Culpeper area community leaders continue to pursue multi-level collaboration in battling drug addiction, a complex illness that keeps plaguing the region, state and country.
An entourage representing Piedmont CRUSH—Community Resources United to Stop Heroin—recently traveled to Washington, D.C., for the launch of the Rural Community Resource Guide distributed by the Office of National Drug Control Policy.
The 97-page guide—at usda.gov/sites/default/files/documents/rural-community-action-guide.pdf—includes background data, action steps and promising practices for a range of issues related to drug addiction in rural America.
In attendance for its launch was Rappahannock-Rapidan Community Services Executive Director Jim LaGraffe and fellow Piedmont CRUSH board members and Warrenton Town Councilman Sean Polster, Orange County Director of Social Services Director Crystal Hale, Andy Johnson with PATH Foundation and Fauquier Fire Chief Darren Stevens.
“One of the largest takeaways from the meeting was that we as a community really need to work at overcoming the stigma of a substance abuse disorder, both from a community leadership perspective and from an individual treatment perspective,” LaGraffe said.
The Rural Community Action Guide aims to empower local leaders to meet the challenges of developing effective responses to the disease of addiction, Office of National Drug Control Policy Director Jim Carroll said in a prepared statement.
“The Trump Administration’s whole-of-government approach includes partnering with those on the front lines of this fight, and we will continue supporting local leaders to build healthy and safe communities for all Americans,” he said.
The action guide is specifically for rural leaders combatting drug addiction in their communities, said Anne Hazlett, a White House senior advisor for rural affairs. The document includes sections identifying the faces of addiction, impacts of addiction on rural communities, prevention, treatment and recovery.
The Office of National Drug Control Policy developed the guide with rural stakeholders, including the American Farm Bureau Federation and National Farmers Union. Its companion supplement, listing best practices nationwide, is the Rural Community Action Guide: Promising Practices.
The companion document names a few Virginia programs among best practices, including the PROmoting School-community-university Partnerships to Enhance Resilience (PROSPER) program in Southwest Virginia that works to prevent alcohol and drug misuse among youth. A High Risk Patient Education Program, also in place in Southwest, educates patients who receive opioids and their families about the dangers of the drugs and what to do in the case of an overdose.

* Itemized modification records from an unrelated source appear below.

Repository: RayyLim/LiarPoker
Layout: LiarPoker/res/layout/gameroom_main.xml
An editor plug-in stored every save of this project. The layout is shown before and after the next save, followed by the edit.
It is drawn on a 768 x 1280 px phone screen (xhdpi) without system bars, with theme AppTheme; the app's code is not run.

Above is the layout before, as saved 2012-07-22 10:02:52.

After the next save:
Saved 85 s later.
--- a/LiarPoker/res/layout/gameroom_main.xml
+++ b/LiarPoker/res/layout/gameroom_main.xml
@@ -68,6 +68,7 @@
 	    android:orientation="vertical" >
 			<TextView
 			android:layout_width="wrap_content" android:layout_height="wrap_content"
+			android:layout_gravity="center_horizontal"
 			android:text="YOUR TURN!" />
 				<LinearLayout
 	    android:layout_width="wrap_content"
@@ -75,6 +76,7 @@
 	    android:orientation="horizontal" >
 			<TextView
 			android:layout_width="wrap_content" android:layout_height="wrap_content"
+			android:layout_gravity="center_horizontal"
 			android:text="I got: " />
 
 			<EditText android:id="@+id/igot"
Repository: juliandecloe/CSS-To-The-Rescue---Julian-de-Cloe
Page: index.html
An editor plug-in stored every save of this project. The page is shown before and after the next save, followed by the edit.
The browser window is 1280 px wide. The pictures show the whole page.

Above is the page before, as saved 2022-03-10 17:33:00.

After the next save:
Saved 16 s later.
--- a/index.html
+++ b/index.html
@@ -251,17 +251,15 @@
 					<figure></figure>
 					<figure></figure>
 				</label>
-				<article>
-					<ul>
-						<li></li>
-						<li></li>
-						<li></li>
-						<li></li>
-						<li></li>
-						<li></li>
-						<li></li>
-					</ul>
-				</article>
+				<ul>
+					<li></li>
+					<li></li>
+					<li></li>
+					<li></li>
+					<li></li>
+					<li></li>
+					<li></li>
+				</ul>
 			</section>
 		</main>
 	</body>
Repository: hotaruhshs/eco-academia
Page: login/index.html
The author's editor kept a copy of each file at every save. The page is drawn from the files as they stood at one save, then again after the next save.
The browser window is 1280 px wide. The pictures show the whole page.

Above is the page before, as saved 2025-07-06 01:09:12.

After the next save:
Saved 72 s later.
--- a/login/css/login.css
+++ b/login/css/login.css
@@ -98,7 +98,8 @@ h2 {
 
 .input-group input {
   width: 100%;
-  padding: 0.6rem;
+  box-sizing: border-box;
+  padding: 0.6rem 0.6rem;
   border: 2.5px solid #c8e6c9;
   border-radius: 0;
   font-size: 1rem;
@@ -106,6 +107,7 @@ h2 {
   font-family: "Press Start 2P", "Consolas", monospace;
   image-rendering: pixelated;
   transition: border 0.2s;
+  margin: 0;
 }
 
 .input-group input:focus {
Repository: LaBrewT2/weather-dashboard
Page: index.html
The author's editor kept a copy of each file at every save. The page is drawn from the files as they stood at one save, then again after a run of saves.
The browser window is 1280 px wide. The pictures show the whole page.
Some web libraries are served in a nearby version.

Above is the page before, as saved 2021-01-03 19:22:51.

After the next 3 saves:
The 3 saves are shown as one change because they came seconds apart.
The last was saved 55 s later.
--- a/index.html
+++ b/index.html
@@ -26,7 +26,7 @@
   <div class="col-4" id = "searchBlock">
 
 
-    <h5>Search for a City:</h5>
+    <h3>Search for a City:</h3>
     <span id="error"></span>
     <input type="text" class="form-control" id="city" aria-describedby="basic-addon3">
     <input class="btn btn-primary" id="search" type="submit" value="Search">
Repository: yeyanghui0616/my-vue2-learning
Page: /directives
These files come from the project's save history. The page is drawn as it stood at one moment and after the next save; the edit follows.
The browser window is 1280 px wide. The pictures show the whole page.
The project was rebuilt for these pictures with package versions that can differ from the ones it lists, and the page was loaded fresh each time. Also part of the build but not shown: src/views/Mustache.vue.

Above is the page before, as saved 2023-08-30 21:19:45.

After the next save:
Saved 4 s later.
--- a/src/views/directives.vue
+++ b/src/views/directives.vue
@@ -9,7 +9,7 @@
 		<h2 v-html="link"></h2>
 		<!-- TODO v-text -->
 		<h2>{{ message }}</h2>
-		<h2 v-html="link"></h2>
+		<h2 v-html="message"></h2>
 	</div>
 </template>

The companion document also named among best practices nationwide the Veritas Adult Drug Treatment Court in the city of Bristol, a 12- to 18-month program for adult criminal offenders dependent on drugs or alcohol. In Culpeper County, the commonwealth’s attorney’s office is working with others in local government and the justice system to implement a drug court here, starting in 2021.
According to the Rural Community Resource Guide, more than 70,000 Americans died in 2017 from a drug overdose; rural communities have been particularly hard hit, according to Carroll.
“While no two rural communities are the same, there are promising practices gleaned from rural leaders in one town that can be replicated in another,” he stated in the Guide’s introduction.
From 1999 to 2015, drug overdose deaths in rural counties jumped 325 percent, compared with 198 percent in metropolitan areas, according to the Guide. Stigma, as LaGraffe mentioned, prevents many people in rural America from seeking and accepting help.
“Once people get treatment, there is a substantial need for better connection to recovery support, such as stable housing, employment and job training, education, medical services, transportation and childcare in a manner that takes into account the infrastructure challenges inherent in many rural places,” the Guide states.
The first section addresses moving beyond the stigma of drug use, noting more than 20 million Americans struggle with it. However, about half of the population does not believe addiction is a disease, even though it clearly is.
Addiction is a chronic, relapsing disorder affecting brain tissue function, including in the cortex, which houses impulse control and decision making abilities. Brain scans show that parts of the brains impaired by addiction can improve during recovery, the Guide stated: “Stigma will fade in the face of education about the negative impacts of untreated addiction on families and communities and increase the likelihood that those who need help can access it.”
Employment, access to high-speed internet and transportation are all key to maintaining one’s sobriety in rural America, the Guide stated, mentioning Cooperative Extension as one tool in the belt of prevention along with chronic pain self-management and Mental Health First Aid education and training, as has been offered frequently in the Culpeper area.
The Guide also addresses drug use in the farming community, noting 74 percent of farmers and farm workers are or have been directly impacted by illicit opioid use. “Making drug courts work for rural America” is also addressed along with the long road to recovery and the many options—many of which are not available in rural America.
Faith-based leaders should be part of the conversation, the Guide advises, also advocating for more recovery housing, including peer-based. The first peer recovery residence in Culpeper, an Oxford House, opened last month.
Asked about local addiction treatment options, LaGraffe mentioned last year’s opening in Culpeper of SaVida Health. Pinnacle Treatment Center may be opening an area location in the near future as well, he said. “We have availability of treatment, can always use more,” LaGraffe said, adding, “We really need to change mindsets.”